• [TASK BRIEF]
Your task is to copy every line of the entries that contains "MISS".
*** RAW DATA ***
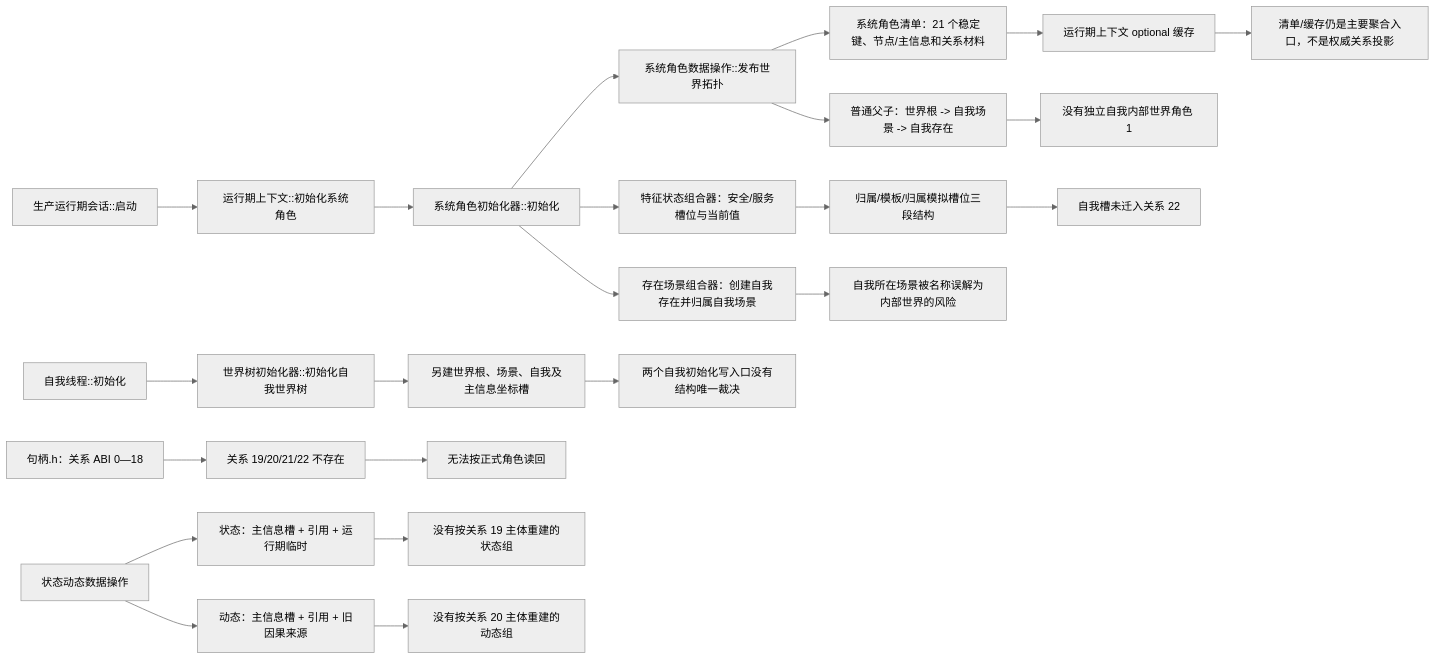
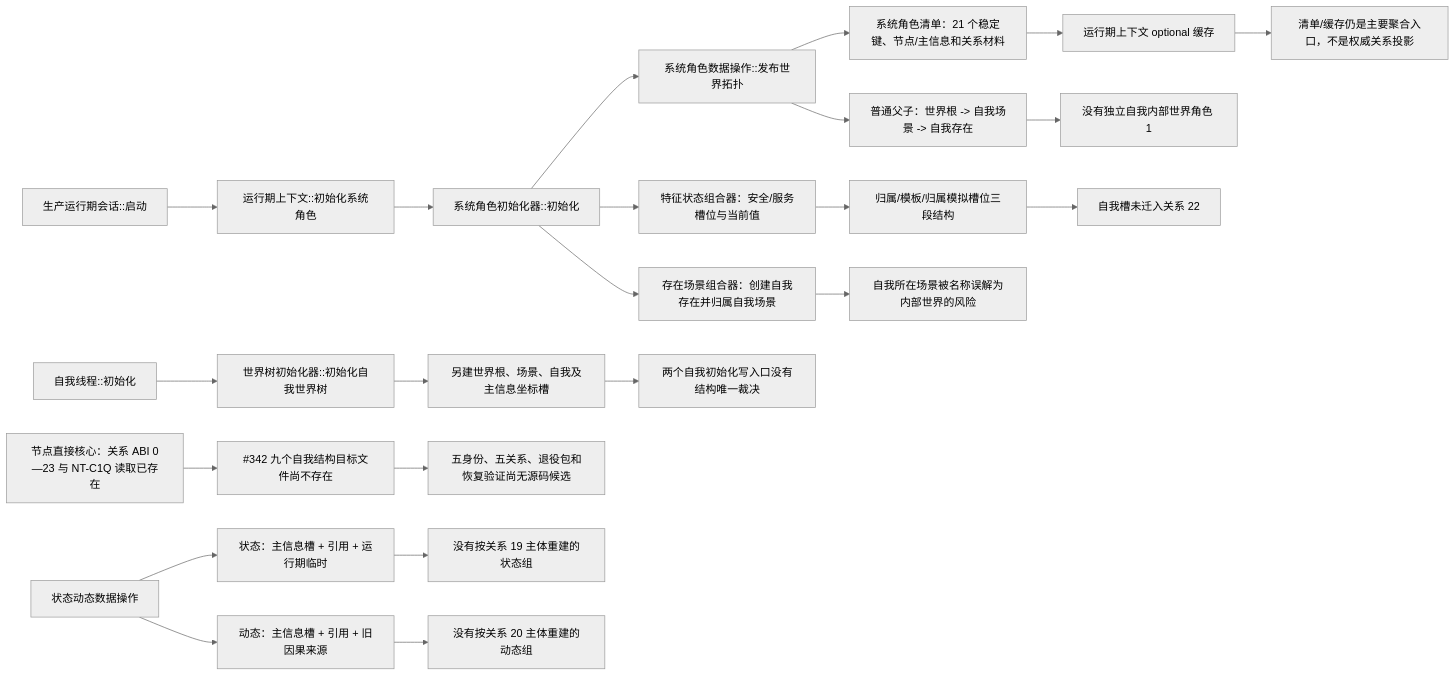
One commit to chunhaizh-cyber/HY-Ego changed the first of 3 diagrams in 规范/详细设计/函数结构知识图谱/20260722_NODE-TYPED-MIGRATION_NT-P2C_函数结构知识图谱.md. Above: the diagram before and after it, drawn with Mermaid (neutral theme). The commit also changed other lines of this file and 17 other files, not shown here.

````diff
--- a/规范/详细设计/函数结构知识图谱/20260722_NODE-TYPED-MIGRATION_NT-P2C_函数结构知识图谱.md
+++ b/规范/详细设计/函数结构知识图谱/20260722_NODE-TYPED-MIGRATION_NT-P2C_函数结构知识图谱.md
@@ -27,28 +28,28 @@
 ```mermaid
 flowchart LR
     PROD["生产运行期会话::启动"] --> CTX["运行期上下文::初始化系统角色"]
     CTX --> INIT["系统角色初始化器::初始化"]
     INIT --> EXIST["存在场景组合器：创建自我存在并归属自我场景"]
     INIT --> FEAT["特征状态组合器：安全/服务槽位与当前值"]
     INIT --> SYSOP["系统角色数据操作::发布世界拓扑"]
     SYSOP --> PC["普通父子：世界根 -> 自我场景 -> 自我存在"]
     SYSOP --> LIST["系统角色清单：21 个稳定键、节点/主信息和关系材料"]
     LIST --> CACHE["运行期上下文 optional 缓存"]
 
     LEGACY["自我线程::初始化"] --> WT["世界树初始化器::初始化自我世界树"]
     WT --> OLDSELF["另建世界根、场景、自我及主信息坐标槽"]
 
-    HANDLE["句柄.h：关系 ABI 0—18"] --> MISS["关系 19/20/21/22 不存在"]
+    HANDLE["节点直接核心：关系 ABI 0—23 与 NT-C1Q 读取已存在"] --> MISS["#342 九个自我结构目标文件尚不存在"]
     FEAT --> OLD22["归属/模板/归属模拟槽位三段结构"]
     STATE["状态动态数据操作"] --> OLDS["状态：主信息槽 + 引用 + 运行期临时"]
     STATE --> OLDD["动态：主信息槽 + 引用 + 旧因果来源"]
 
     PC --> GAP1["没有独立自我内部世界角色 1"]
     EXIST --> GAP2["自我所在场景被名称误解为内部世界的风险"]
     OLDSELF --> GAP3["两个自我初始化写入口没有结构唯一裁决"]
-    MISS --> GAP4["无法按正式角色读回"]
+    MISS --> GAP4["五身份、五关系、退役包和恢复验证尚无源码候选"]
     OLD22 --> GAP5["自我槽未迁入关系 22"]
     OLDS --> GAP6["没有按关系 19 主体重建的状态组"]
     OLDD --> GAP7["没有按关系 20 主体重建的动态组"]
     CACHE --> GAP8["清单/缓存仍是主要聚合入口，不是权威关系投影"]
 ```
````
*** End of RAW DATA ***
• [WRITTEN RESPONSE]
-    HANDLE["句柄.h：关系 ABI 0—18"] --> MISS["关系 19/20/21/22 不存在"]
+    HANDLE["节点直接核心：关系 ABI 0—23 与 NT-C1Q 读取已存在"] --> MISS["#342 九个自我结构目标文件尚不存在"]
-    MISS --> GAP4["无法按正式角色读回"]
+    MISS --> GAP4["五身份、五关系、退役包和恢复验证尚无源码候选"]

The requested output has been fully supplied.